Source: By Jeremy Dillon, E&E News reporter • Posted: Tuesday, September 8, 2020

The Federal Energy Regulatory Commission moved late Friday to block proposed market changes by New York’s grid operator aimed at better aligning with the state’s clean energy goals.

Republicans on the commission rejected the New York Independent System Operator’s proposal in a 3-1 vote — prompting sharp criticism from the agency’s lone Democratic commissioner, Richard Glick, as well as calls from environmentalists for New York to pull out of FERC-backed capacity markets.

“The Commission’s approach is both deeply misguided and will ultimately doom NYISO’s current capacity market construct by forcing New York to choose between the Commission’s constant meddling and the state’s commitment to addressing the existential threat posed by climate change,” Glick said in his dissent.

The Republican commissioners argued that the changes to NYISO’s tariff would unfairly promote clean energy resources and prevent other generation, like that from coal or natural gas, from competing in its market.

NYISO had sought changes relating to “buyer-side mitigation rules” that affect how subsidized resources like battery storage and renewable energy can compete in its capacity market, which is aimed at ensuring there is enough power generation to meet demand into the future (Energywire, Feb. 20). The grid operator said the revisions were needed to prioritize clean energy sources, reflecting requirements set by the state’s climate goals.

Under state law, New York must receive 70% of its power from renewable energy by 2030 and 100% from renewables by 2040. Those ambitions have already prompted the state to promote transmission build-out and explore setting a price on carbon emissions, among other actions.

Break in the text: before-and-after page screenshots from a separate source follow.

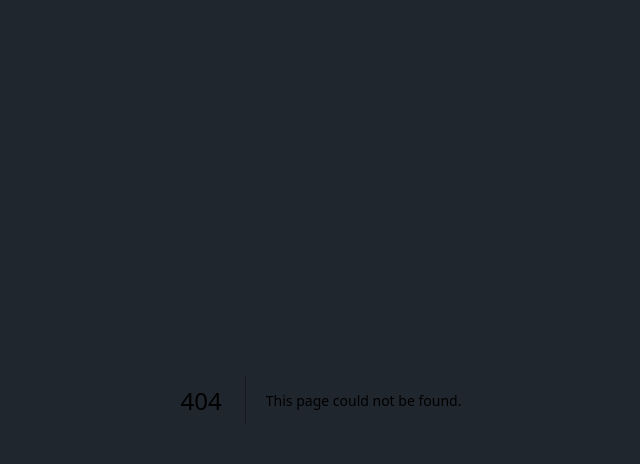
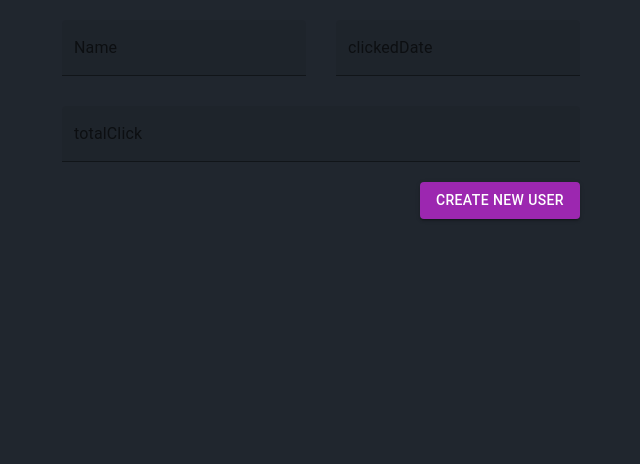
Before and after one commit to wandersonce/bioLink, a Next.js app: page /formTest in a window 1280 px wide. Before the commit this address had no page. Shown: the top 464 px of the page, without its empty margins (319-959 px from the left). Built offline with nearby package versions, Linux system fonts and the light colour scheme.

Commit message:
Testing Post call

```diff
--- a/package.json
+++ b/package.json
@@ -17,13 +17,15 @@
     "dayjs": "^1.11.7",
     "eslint": "8.33.0",
     "eslint-config-next": "13.1.6",
+    "formik": "^2.2.9",
     "mongodb": "^5.0.0",
     "next": "13.1.6",
     "phosphor-react": "^1.4.1",
     "react": "18.2.0",
     "react-dom": "18.2.0",
     "react-responsive-carousel": "^3.2.23",
-    "react-spring": "^9.6.1"
+    "react-spring": "^9.6.1",
+    "yup": "^1.0.0"
   },
   "devDependencies": {
     "autoprefixer": "^10.4.13",
--- /dev/null
+++ b/src/pages/api/postTest.js
@@ -0,0 +1,17 @@
+import clientPromise from '../../lib/mongodb';
+
+export default async function handler(req, res) {
+  const client = await clientPromise;
+  const db = client.db('wishListItems');
+  switch (req.method) {
+    case 'POST':
+      let bodyObject = req.body;
+      let myPost = await db.collection('february2023').insertOne(bodyObject);
+      res.json(myPost);
+      break;
+    case 'GET':
+      const allPosts = await db.collection('february2023').find({}).toArray();
+      res.json({ status: 200, data: allPosts });
+      break;
+  }
+}
--- /dev/null
+++ b/src/pages/formTest.js
@@ -0,0 +1,114 @@
+import { Box, Button, TextField } from '@mui/material';
+import { useMediaQuery } from '@mui/material';
+import { Formik } from 'formik';
+import * as yup from 'yup';
+
+const initialValues = {
+  name: '',
+  clickedDate: '',
+  totalClick: '',
+};
+
+const userSchema = yup.object().shape({
+  name: yup.string().required('This is required'),
+  clickedDate: yup.string().required('This is required'),
+  totalClick: yup.string().required('This is required'),
+});
+
+export default function formTest() {
+  const isNonMobile = useMediaQuery('(min-width:600px)');
+
+  const handleFormSubmit = async (values, { resetForm }) => {
+    await fetch('http://localhost:3000/api/postTest', {
+      method: 'POST',
+      headers: {
+        'Content-Type': 'application/json',
+      },
+      body: JSON.stringify(values),
+    }).catch((error) => {
+      window.alert(error);
+      return;
+    });
+    console.log(values);
+    resetForm();
+  };
+
+  return (
+    <Box m="20px">
+      <Formik
+        onSubmit={handleFormSubmit}
+        initialValues={initialValues}
+        validationSchema={userSchema}
+      >
+        {({
+          values,
+          errors,
+          touched,
+          handleBlur,
+          handleChange,
+          handleSubmit,
+        }) => {
+          return (
+            <form onSubmit={handleSubmit}>
+              <Box
+                display="grid"
+                gap="30px"
+                gridTemplateColumns="repeat(4, minmax(0, 1fr))"
+                sx={{
+                  '& > div': { gridColumn: isNonMobile ? undefined : 'span 4' },
+                }}
+              >
+                <TextField
+                  fullWidth
+                  variant="filled"
+                  type="text"
+                  label="Name"
+                  onBlur={handleBlur}
+                  onChange={handleChange}
+                  value={values.name}
+                  name="name"
+                  error={!!touched.name && !!errors.name}
+                  helperText={touched.firstName && errors.name}
+                  sx={{ gridColumn: 'span 2' }}
+                />
+
+                <TextField
+                  fullWidth
+                  variant="filled"
+                  type="text"
+                  label="clickedDate"
+                  onBlur={handleBlur}
+                  onChange={handleChange}
+                  value={values.clickedDate}
+                  name="clickedDate"
+                  error={!!touched.clickedDate && !!errors.clickedDate}
+                  helperText={touched.clickedDate && errors.clickedDate}
+                  sx={{ gridColumn: 'span 2' }}
+                />
+
+                <TextField
+                  fullWidth
+                  variant="filled"
+                  type="text"
+                  label="totalClick"
+                  onBlur={handleBlur}
+                  onChange={handleChange}
+                  value={values.totalClick}
+                  name="totalClick"
+                  error={!!touched.totalClick && !!errors.totalClick}
+                  helperText={touched.totalClick && errors.totalClick}
+                  sx={{ gridColumn: 'span 4' }}
+                />
+              </Box>
+              <Box display="flex" justifyContent="end" mt="20px">
+                <Button type="submit" color="secondary" variant="contained">
+                  Create New User
+                </Button>
+              </Box>
+            </form>
+          );
+        }}
+      </Formik>
+    </Box>
+  );
+}
```
Also changed, not shown: 1 other file (tests, documents, lock files or other folders).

FERC’s Republican commissioners argued in the order that NYISO’s proposal could lead to higher prices for New York ratepayers, invoking the agency’s responsibility under the Federal Power Act to ensure “just and reasonable” rates.

Former Commissioner Bernard McNamee, who left FERC on Friday, joined Chairman Neil Chatterjee and Commissioner James Danly in blocking the proposal.

The Natural Resources Defense Council blasted the agency’s order.

“This decision is a stunning example of overreach from Washington, further proof that FERC-regulated wholesale capacity markets are fundamentally flawed,” said Christopher Casey, a senior attorney at NRDC.

“The FERC majority is once again demonstrating hostility to the legally established authority of states to determine how best to provide power to their citizens.”

The latest move by FERC is not the first time the commission has entered the fray over capacity markets and clean energy. Late last year, FERC issued an order that upended how state-backed energy resources could compete in capacity markets run by PJM Interconnection LLC, the nation’s largest grid operator.

The action, opponents said, would hurt states’ ability to direct their electricity mix toward more renewable or nuclear energy. The commission argued that the changes were needed to ensure that competitive markets were not suppressed by any individual state’s actions.

The disconnect has prompted some states, like New Jersey, Illinois and Maryland, to look at leaving the PJM capacity market to form their own state-backed markets. Friday’s decision could prompt New York to follow suit, Glick warned.

“The evident hostility toward state policies displayed in this order will only add fuel to that fire,” he said.